The original title for this post was “Reflections on Easter.” However, after I finished it, I got to thinking that this was actually a good introduction/lead-in to my next post – which is already written (part two), but I’m saving that one for Easter Sunday. So, if you’re a little confused about what relevance this post has to Pelagius and Augustine and the debate over Christian freedom, just hang in there until Sunday. Hopefully, it will all become a bit clearer, lol.
Oester is the old German word from where we got “Easter.” Oester was a, dare I say it, very ancient pagan celebration of spring. It usually occurred around the vernal equinox. Many of the secular traditions we Americans use to celebrate Easter, came to us through our ancient barbarian pagan ancestors. Just as it is for Christians, the holiday for pagans was a time of great joy. After all, winter was over and spring was here! The days were getting longer. The grass was green and the trees were budding. How could one not be happy and joyous when that happens?
One of the things that Christians during the dark ages and the middle ages did that irritates me is that they messed with the calendar. They added months. They changed months. They changed the dates for holidays to suit God knows who or what agenda, other than perhaps someone’s oversized ego. The early Christians, and I mean the really early Christians, used the Jewish lunar calendar-13 months. Several centuries later, the Roman Christians tried to synchronize the Julian/Augustine calendar with the Jewish lunar calendar. That did not work well as our current calendar shows.
Gregory the Great altered the Roman calendar and gave us the Gregorian calendar, which is pretty much what we still use. There have been some relatively minor adjustments over the last 1500 years, but all in all we use the Gregorian calendar. To try and mesh various calendars, Pope Gregory added a few days to the year, taking us from 360 days with a five-day period of celebration following the end of the year and before the start of the new year, two of a year of 365 days. However, astronomers have shown over the centuries that our journey around the sun, which takes a year, is not exactly 365 days… It is 365 ¼ days long. That is why, obviously, we have a leap year every fourth year.

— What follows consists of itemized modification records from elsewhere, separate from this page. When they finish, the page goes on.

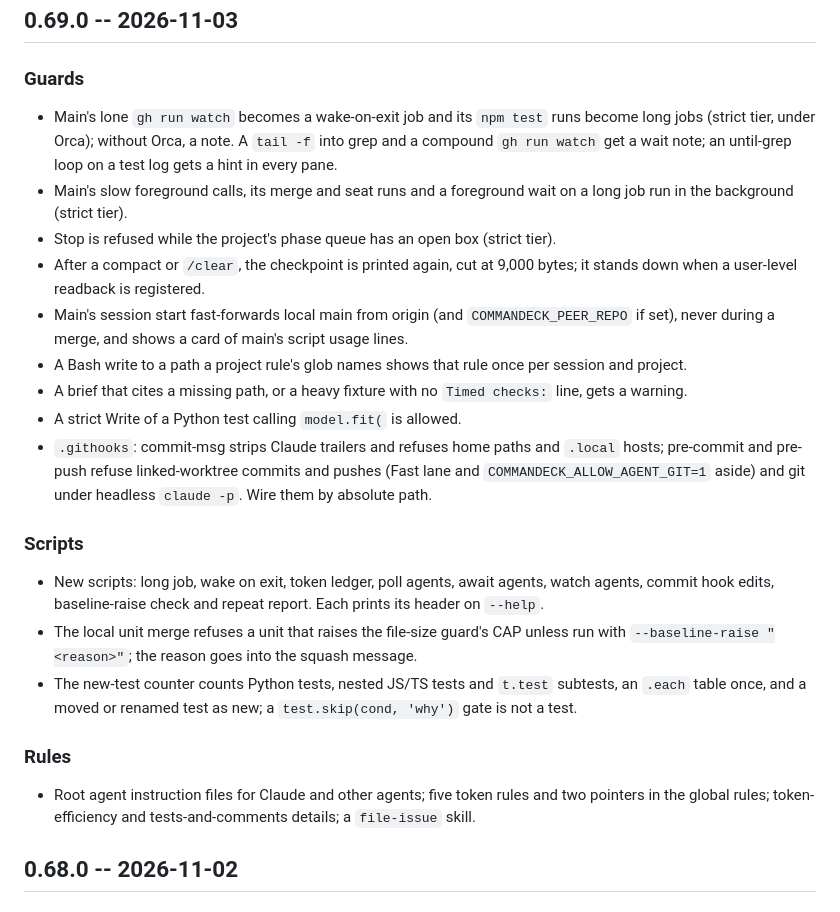
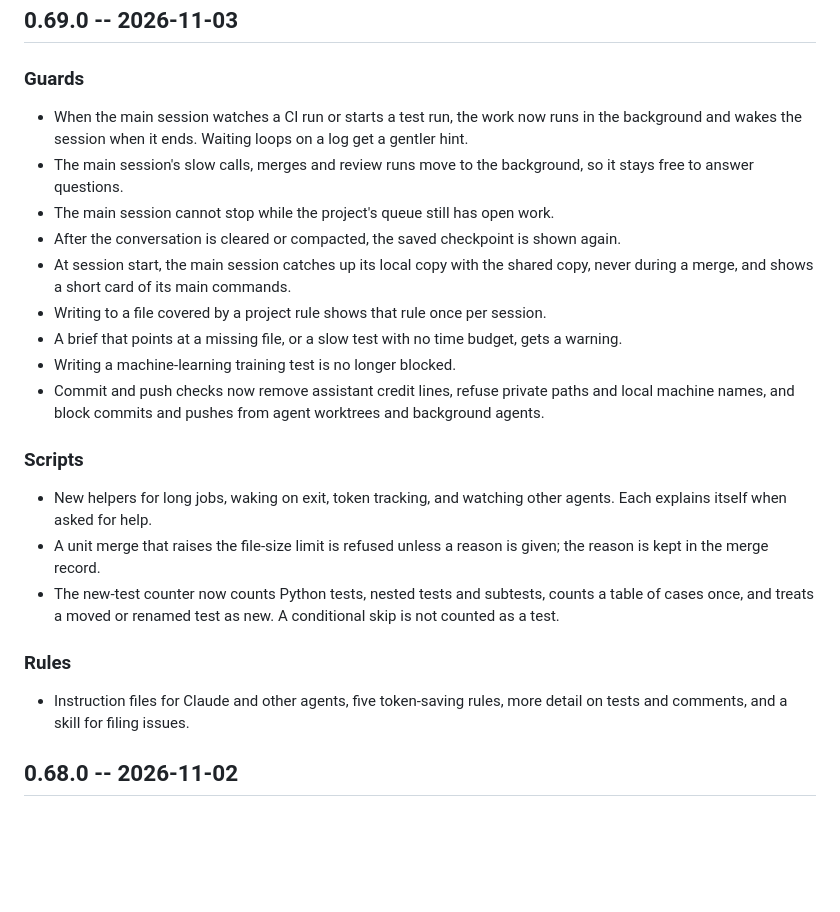
Before and after one commit to pushprove-max/Commandeck, a Markdown page: CHANGELOG.md, the part around the change. Rendered like a GitHub page; blank space fills up the shorter version.

Commit message:
docs(changelog): 0.69.0 notes in plain user-facing style

```diff
--- a/CHANGELOG.md
+++ b/CHANGELOG.md
@@ -4,25 +4,25 @@
 
 ### Guards
 
-- Main's lone `gh run watch` becomes a wake-on-exit job and its `npm test` runs become long jobs (strict tier, under Orca); without Orca, a note. A `tail -f` into grep and a compound `gh run watch` get a wait note; an until-grep loop on a test log gets a hint in every pane.
-- Main's slow foreground calls, its merge and seat runs and a foreground wait on a long job run in the background (strict tier).
-- Stop is refused while the project's phase queue has an open box (strict tier).
-- After a compact or `/clear`, the checkpoint is printed again, cut at 9,000 bytes; it stands down when a user-level readback is registered.
-- Main's session start fast-forwards local main from origin (and `COMMANDECK_PEER_REPO` if set), never during a merge, and shows a card of main's script usage lines.
-- A Bash write to a path a project rule's glob names shows that rule once per session and project.
-- A brief that cites a missing path, or a heavy fixture with no `Timed checks:` line, gets a warning.
-- A strict Write of a Python test calling `model.fit(` is allowed.
-- `.githooks`: commit-msg strips Claude trailers and refuses home paths and `.local` hosts; pre-commit and pre-push refuse linked-worktree commits and pushes (Fast lane and `COMMANDECK_ALLOW_AGENT_GIT=1` aside) and git under headless `claude -p`. Wire them by absolute path.
+- When the main session watches a CI run or starts a test run, the work now runs in the background and wakes the session when it ends. Waiting loops on a log get a gentler hint.
+- The main session's slow calls, merges and review runs move to the background, so it stays free to answer questions.
+- The main session cannot stop while the project's queue still has open work.
+- After the conversation is cleared or compacted, the saved checkpoint is shown again.
+- At session start, the main session catches up its local copy with the shared copy, never during a merge, and shows a short card of its main commands.
+- Writing to a file covered by a project rule shows that rule once per session.
+- A brief that points at a missing file, or a slow test with no time budget, gets a warning.
+- Writing a machine-learning training test is no longer blocked.
+- Commit and push checks now remove assistant credit lines, refuse private paths and local machine names, and block commits and pushes from agent worktrees and background agents.
 
 ### Scripts
 
-- New scripts: long job, wake on exit, token ledger, poll agents, await agents, watch agents, commit hook edits, baseline-raise check and repeat report. Each prints its header on `--help`.
-- The local unit merge refuses a unit that raises the file-size guard's CAP unless run with `--baseline-raise "<reason>"`; the reason goes into the squash message.
-- The new-test counter counts Python tests, nested JS/TS tests and `t.test` subtests, an `.each` table once, and a moved or renamed test as new; a `test.skip(cond, 'why')` gate is not a test.
+- New helpers for long jobs, waking on exit, token tracking, and watching other agents. Each explains itself when asked for help.
+- A unit merge that raises the file-size limit is refused unless a reason is given; the reason is kept in the merge record.
+- The new-test counter now counts Python tests, nested tests and subtests, counts a table of cases once, and treats a moved or renamed test as new. A conditional skip is not counted as a test.
 
 ### Rules
 
-- Root agent instruction files for Claude and other agents; five token rules and two pointers in the global rules; token-efficiency and tests-and-comments details; a `file-issue` skill.
+- Instruction files for Claude and other agents, five token-saving rules, more detail on tests and comments, and a skill for filing issues.
 
 ## 0.68.0 -- 2026-11-02
 
```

Trying to calculate the date for Easter has been a source of great controversy. Eastern orthodox Christians celebrate Easter on a different date than we do. So do, I believe, the Coptic Christians. The only thing we really know about Easter as far as the date is concerned is that Jesus was crucified on the Friday or the beginning of Passover. We are not even sure of the exact year that the crucifixion took place: somewhere around 30 or 33 A.D. we actually have more precise information about the date for Easter – the crucifixion – then we do for Christmas – the Nativity. From what I have read on the research on that date, Jesus more than likely was born sometime in the early spring, not late winter. The evidence for that is references in the Gospels about how the shepherds were watching over their newborn lambs. Lambs and kids (baby goats) are born around late February or early March. I know this for a fact because I have raised goats. If there were baby sheep or baby goats being watched over by shepherds, that means it was around the time of the Vernal Equinox rather than the winter solstice. Like Easter, Christmas dating has little to do with the actual dates for events in Jesus’ life and more to do with the conversion of the barbarian pagans of Europe. Sorry if that offends anyone, but if you do your research yourself, you will see I speak the truth. (Whatever that is, lol!)
If Christians cannot agree on the date for the crucifixion or the Nativity, how do they expect people to take the Gospels seriously? We Christians tend to criticize Muslims because of their sectarian splits dating back to the death of Mohammed. For those of you who were unfamiliar with Islam, it has two major branches – Shiite and Sunni. The argument came over who would succeed Mohammed. The Shiites supported Ali, the husband of Fatima, Mohammed’s daughter. The Sunni supported someone else (look up the name of the first Caliph). He, rather than Ali, has been recognized by most Muslims as the first Caliph. Muslims are still fighting over that succession 1500 years later. We Christians have been fighting over the date of Easter for that long if not longer. As Jesus said, do not look to remove the speck from your brother’s eye until you have removed the log from your eye, or something very close to that. It is amazing the hypocrisy that is fostered by the Judeo-Christian-Islamic tradition. We seem to forget that we are all the children of Abraham, people of The Book, and most importantly, the children of God/Allah/Jehovah or whatever other name you choose to use for him or her. (No sexist tradition here! lol)
I think we need to stop fighting over our differences and stop trying to convert each other to one or the other or the other(no, that is not a typo. The duplication is intentional). Let’s focus on what we share in common(which is a great deal). If we do that, we might actually see the manifestation of the kingdom of God on earth.